Shared Boundaries

School:

UBC

Department:

Landscape Architecture

Course:

LARC 502

Instructors:

  • Fionn Byrne

City of Vancouver:

  • Andrea Wickham

Student Team:

  • Kelly Kang
  • Josh Fender

Strategy:

  • Climate Emergency Plan

City goal area:

  • Climate Leadership

Term:

Spring 2020

Summary

The fence signifies the property line between two neighbours; a separator between two private spaces. In Vancouver the high fence may also serve as a symbol of social isolation and social disconnection. Our project “Shared Boundaries” challenges this narrative through an integration of a shared planter box fence. 

This fence system speculates how food, water, and waste management could be shared among neighbours, with the goal of connecting the community at large. Through the introduction of a shared water/food/waste system along the fence line, neighbours can contribute to the sustainable goals of Vancouver’s Greenest City Action Plan. Neighbours can build stronger connections with one another as they work together to manage the system.

Rainwater is harvested from roof drains directly into the fence garden boxes. Water that surpasses a certain level in water tanks could then be automatically released to the garden boxes to irrigate the fruits and vegetables. In the backyard, a shared chicken coop was designed to encourage interactions and shared ownership between neighbours while providing essential proteins. Household food waste, organic waste from the fence garden and the chicken coop can be used for compost, and later being reused as fertilizers for the garden. 

The water/ food/waste system will encourage each neighbor to share costs, time, material usage, and storage spaces; both benefiting by increasing overall productivity and efficiency, while still maintaining privacy by adjusting the height of the fences.

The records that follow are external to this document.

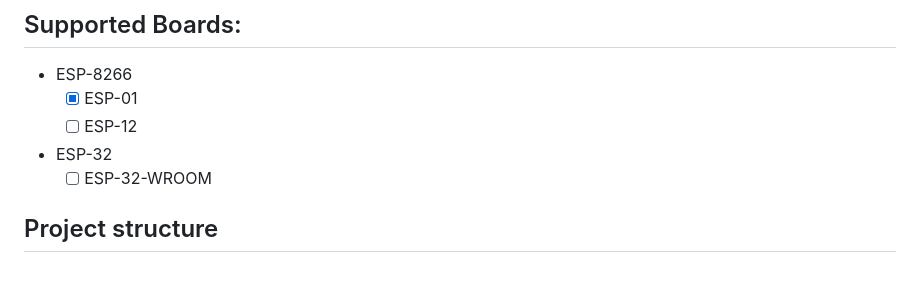
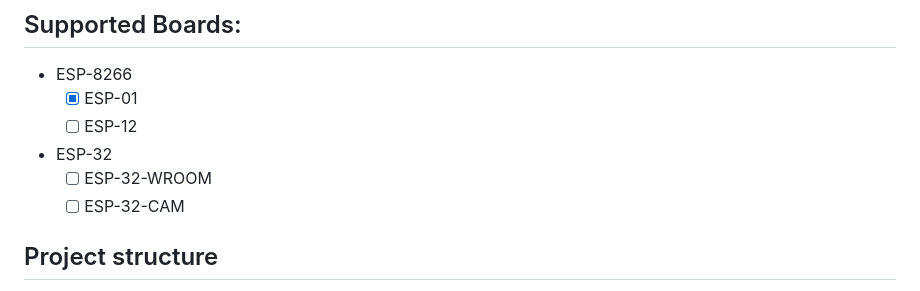
Before and after one commit to IPdotSetAF/ESP-RC-Car, a Markdown page: README.md, the part around the change. GitHub-like rendering.

```diff
--- a/README.md
+++ b/README.md
@@ -10,6 +10,7 @@ This project is still under development and research, so as soon as the hardware
     - [ ] ESP-12
   - ESP-32
     - [ ] ESP-32-WROOM
+    - [ ] ESP-32-CAM
 
 ## Project structure
   - The project contains the following:
```
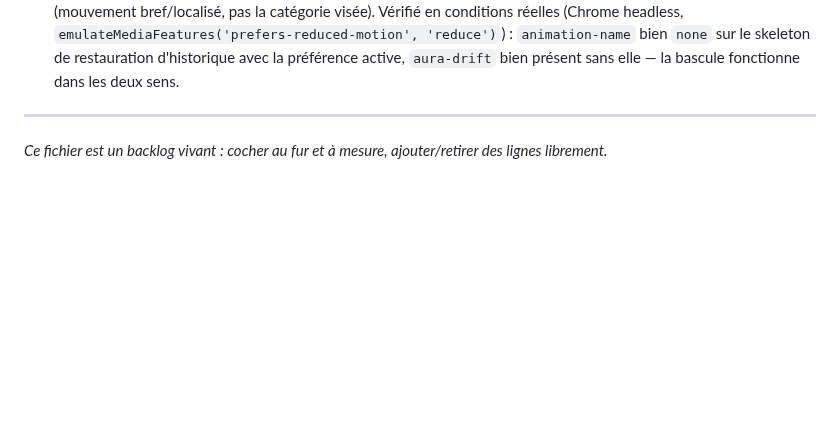
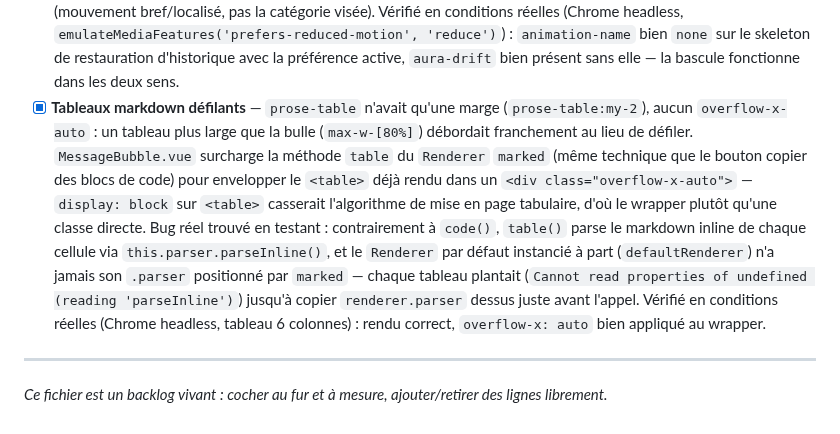
Before and after one commit to maximejolivet/chatbot-skills-ia, a Markdown page: docs/BACKLOG.md, the part around the change. GitHub-like rendering; blank space fills up the shorter version.

Commit message:
fix(repo): 🐛 wrap markdown tables in a horizontal-scroll container
frontend/ isn't git-tracked in this repo, so the actual
MessageBubble.vue fix lives only on disk -- documents the bug (a wide
table overflowing the bubble outright) and the marked.Renderer.parser
crash found while fixing it, same treatment as other frontend-only
changes.

```diff
--- a/docs/BACKLOG.md
+++ b/docs/BACKLOG.md
@@ -959,6 +959,23 @@ Le widget actuel n'exploite qu'une fraction de ce que l'API backend expose déj
       `animation-name` bien `none` sur le skeleton de restauration
       d'historique avec la préférence active, `aura-drift` bien présent
       sans elle — la bascule fonctionne dans les deux sens.
+- [x] **Tableaux markdown défilants** — `prose-table` n'avait qu'une marge
+      (`prose-table:my-2`), aucun `overflow-x-auto` : un tableau plus large
+      que la bulle (`max-w-[80%]`) débordait franchement au lieu de
+      défiler. `MessageBubble.vue` surcharge la méthode `table` du
+      `Renderer` `marked` (même technique que le bouton copier des blocs
+      de code) pour envelopper le `<table>` déjà rendu dans un
+      `<div class="overflow-x-auto">` — `display: block` sur `<table>`
+      casserait l'algorithme de mise en page tabulaire, d'où le wrapper
+      plutôt qu'une classe directe. Bug réel trouvé en testant : contrairement
+      à `code()`, `table()` parse le markdown inline de chaque cellule via
+      `this.parser.parseInline()`, et le `Renderer` par défaut instancié à
+      part (`defaultRenderer`) n'a jamais son `.parser` positionné par
+      `marked` — chaque tableau plantait
+      (`Cannot read properties of undefined (reading 'parseInline')`)
+      jusqu'à copier `renderer.parser` dessus juste avant l'appel. Vérifié
+      en conditions réelles (Chrome headless, tableau 6 colonnes) : rendu
+      correct, `overflow-x: auto` bien appliqué au wrapper.
 
 ---
 
```
Also changed, not shown: docs/frontend/SPECIFICATION.md (+2 -0 lines).
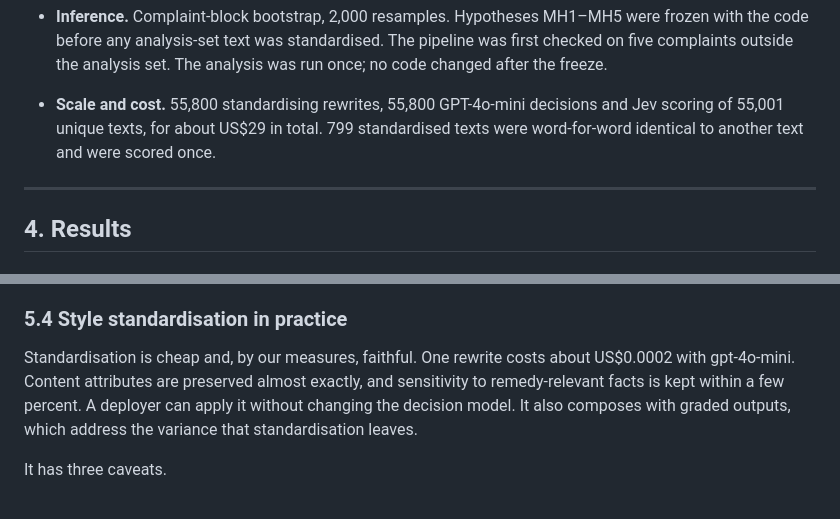
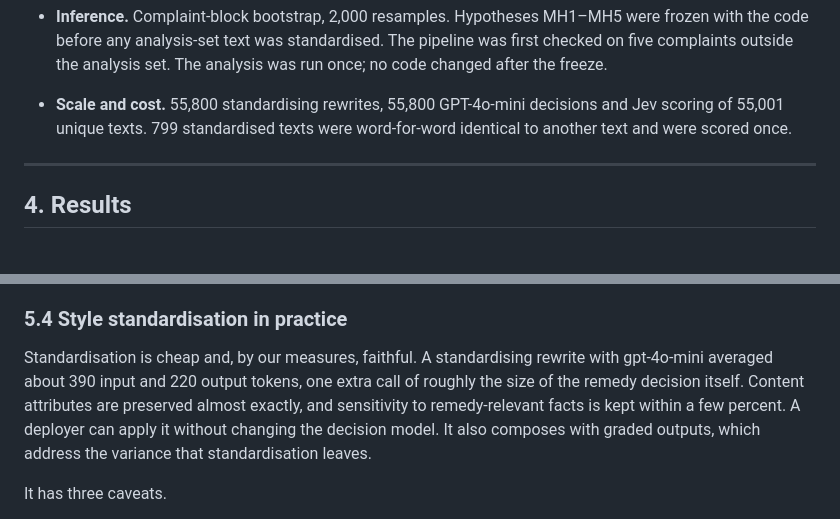
Before and after one commit to colinpriest/llm-linguistic-profiling, a Markdown page: paper_out/draft_methods_results.md, 2 parts joined by grey strips. Drawn GitHub-style.

Commit message:
Draft: replace estimated dollar costs with recorded token counts
Usage logs record only successful calls at list prices, so dollar
figures understate billed cost.

Co-Authored-By: Claude Opus 5.5 (1M context) <noreply@anthropic.com>

```diff
--- a/paper_out/draft_methods_results.md
+++ b/paper_out/draft_methods_results.md
@@ -166,7 +166,7 @@ The mitigation targets the channel identified in §4.5: if persona-associated *d
 - **Fact sensitivity.** The `strengthen` and `weaken` texts of the first 200 complaints (§3.6) were standardised with the same three styles and decided. Retention is the fact span (strengthen − weaken) after standardisation divided by the span without it.
 - **Arbitrariness.** The per-complaint mean absolute pairwise difference (MPAD) in outcome across the 36 guises.
 - **Inference.** Complaint-block bootstrap, 2,000 resamples. Hypotheses MH1–MH5 were frozen with the code before any analysis-set text was standardised. The pipeline was first checked on five complaints outside the analysis set. The analysis was run once; no code changed after the freeze.
-- **Scale and cost.** 55,800 standardising rewrites, 55,800 GPT-4o-mini decisions and Jev scoring of 55,001 unique texts, for about US$29 in total. 799 standardised texts were word-for-word identical to another text and were scored once.
+- **Scale and cost.** 55,800 standardising rewrites, 55,800 GPT-4o-mini decisions and Jev scoring of 55,001 unique texts. 799 standardised texts were word-for-word identical to another text and were scored once.
 
 ---
 
@@ -327,7 +327,7 @@ We suggest five practices that generalise beyond complaint handling.
 5. **Identify the channel before mitigating.** The attribute decomposition predicted that standardising delivery would work, and it did. A mitigation aimed at content, or a generic "debiasing" instruction, would have targeted the wrong channel.
 
 ### 5.4 Style standardisation in practice
-Standardisation is cheap and, by our measures, faithful. One rewrite costs about US$0.0002 with gpt-4o-mini. Content attributes are preserved almost exactly, and sensitivity to remedy-relevant facts is kept within a few percent. A deployer can apply it without changing the decision model. It also composes with graded outputs, which address the variance that standardisation leaves.
+Standardisation is cheap and, by our measures, faithful. A standardising rewrite with gpt-4o-mini averaged about 390 input and 220 output tokens, one extra call of roughly the size of the remedy decision itself. Content attributes are preserved almost exactly, and sensitivity to remedy-relevant facts is kept within a few percent. A deployer can apply it without changing the decision model. It also composes with graded outputs, which address the variance that standardisation leaves.
 
 It has three caveats.
 - **The standardiser is itself a model that needs auditing.** It passed on part of the vocabulary cue (η² 0.32). For Jev, a single canonical style overshot and reversed the age and education gaps. A mitigation can create a new directional bias, so it must be audited with the same matched-guise design as the decision system.
```
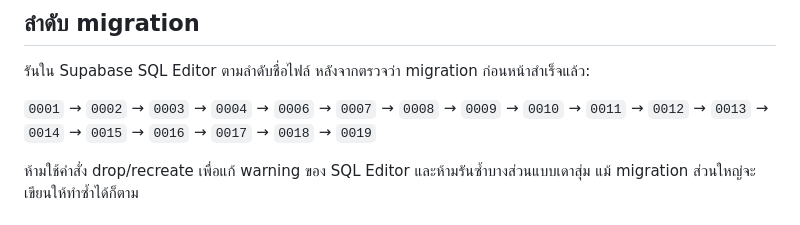
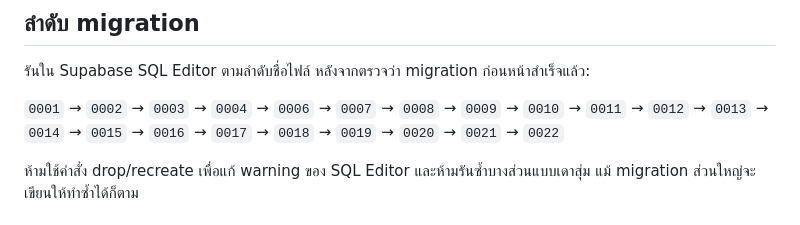
Before and after one commit to tammawrk-png/certificate-number-search, a Markdown page: docs/supabase-activation-runbook.md, the part around the change. Rendered like a GitHub page.

Commit message:
Document complete migration activation order

```diff
--- a/docs/supabase-activation-runbook.md
+++ b/docs/supabase-activation-runbook.md
@@ -14,7 +14,7 @@
 
 รันใน Supabase SQL Editor ตามลำดับชื่อไฟล์ หลังจากตรวจว่า migration ก่อนหน้าสำเร็จแล้ว:
 
-`0001` → `0002` → `0003` → `0004` → `0006` → `0007` → `0008` → `0009` → `0010` → `0011` → `0012` → `0013` → `0014` → `0015` → `0016` → `0017` → `0018` → `0019`
+`0001` → `0002` → `0003` → `0004` → `0006` → `0007` → `0008` → `0009` → `0010` → `0011` → `0012` → `0013` → `0014` → `0015` → `0016` → `0017` → `0018` → `0019` → `0020` → `0021` → `0022`
 
 ห้ามใช้คำสั่ง drop/recreate เพื่อแก้ warning ของ SQL Editor และห้ามรันซ้ำบางส่วนแบบเดาสุ่ม แม้ migration ส่วนใหญ่จะเขียนให้ทำซ้ำได้ก็ตาม
 
```
Also changed, not shown: README.md (+1 -1 lines).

This results in economic, social, and environmental benefits through this reclamation of the fence line.